Titanic Belfast becomes second most visited tourist attraction on island of Ireland

Over 800,000 visitors in first year of operation

Titanic Belfast announced it has become the second most visited tourist attraction on the island. Photograph: Getty

Titanic Belfast announced it has become the second most visited tourist attraction on the island. Photograph: Getty

 

Northern Ireland First Minister Peter Robinson hailed “the legacy of the most famous ship ever built” as Titanic Belfast announced it has become the second most visited tourist attraction on the island. The Titanic Visitor Experience recorded 807,340 visitors during its first year of operation, just behind the annual figures for Dublin’s Guinness Storehouse.

Speaking at an event at Titanic Belfast to mark its first anniversary, Peter Robinson was joined by Deputy First Minister, Martin McGuinness, who added that visitor numbers had exceeded all expectations for “the most fantastic building on the island of Ireland” that had now proved itself as “an outstanding European tourism success story”. It is estimated that the tourism generated by the building is worth some £55 million a year to the local economy.

Opened last year to coincide with the 100th anniversary of RMS Titanic’s maiden voyage, what has surprised most is the international appeal of the attraction with visitors coming from 128 different countries. Visitors so far include Britain’s Queen Elizabeth, the director of the Titanic film - James Cameron and ex U.S. Secretary of State, Hillary Clinton.

Una Reilly of the Belfast Titanic Centre, a world renowned expert on the ship, says the myth and half-truths about how and why the Titanic sank on its maiden voyage in 1912 with the loss of over 1,500 lives still persist. “There wasn’t just one reason, there were a combination of circumstances” she says.
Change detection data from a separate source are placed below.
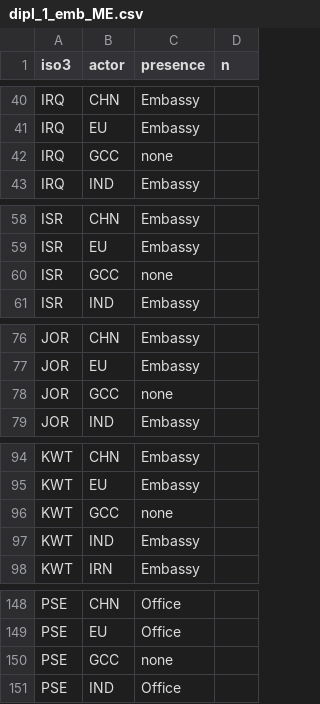
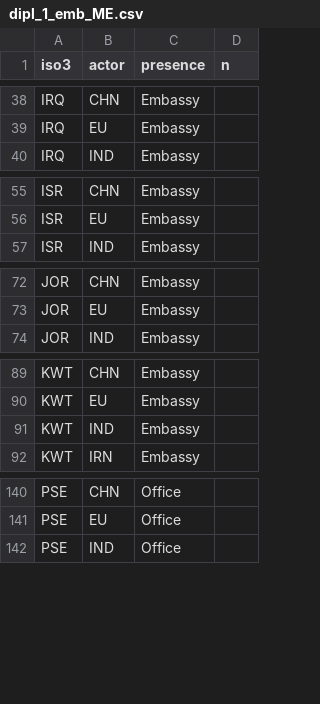
Before and after one commit to euissR/analysis_2026_05-Actors-in-the-MEA, a CSV file: data/dipl_1_emb_ME.csv, drawn as a sheet; only a part is shown, gaps mark what is left out; the diff covers the shown part only; the diff names each change by its address in the sheet, - before the commit and + after, or states it on an @@ line.

```diff
--- a/data/dipl_1_emb_ME.csv
+++ b/data/dipl_1_emb_ME.csv
-row 42: IRQ | GCC | none
-row 60: ISR | GCC | none
-row 78: JOR | GCC | none
-row 96: KWT | GCC | none
-row 150: PSE | GCC | none
```
Also changed, not shown: 8 removed rows and 4 edited cells elsewhere in this file, data/dipl_1_emb_AF.csv, 15 other files.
The 1912 equivalent of texting “I’m on The Titanic! LOL!” was one of those reasons according to Ms. Reilly. “There were so many passengers intent on messaging from the ship during the voyage that the radio room was overworked didn’t get all the warnings about dangerous ice packs”. There was also the fact that the crew member responsible for the key to the binocular cabinet had been replaced in Southampton and hadn’t handed over the key before he left the shop. It emerged during the official enquiry into the tragedy that the binoculars could have averted the disaster.

“That key was bought at auction seven years ago by a Chinese diamond merchant for £97.000” says Ms. Reilly. “He uses it to motivate his staff and warn them about the need for precise detail - he shows it to them and says “This little key caused one of the world’s greatest disasters””.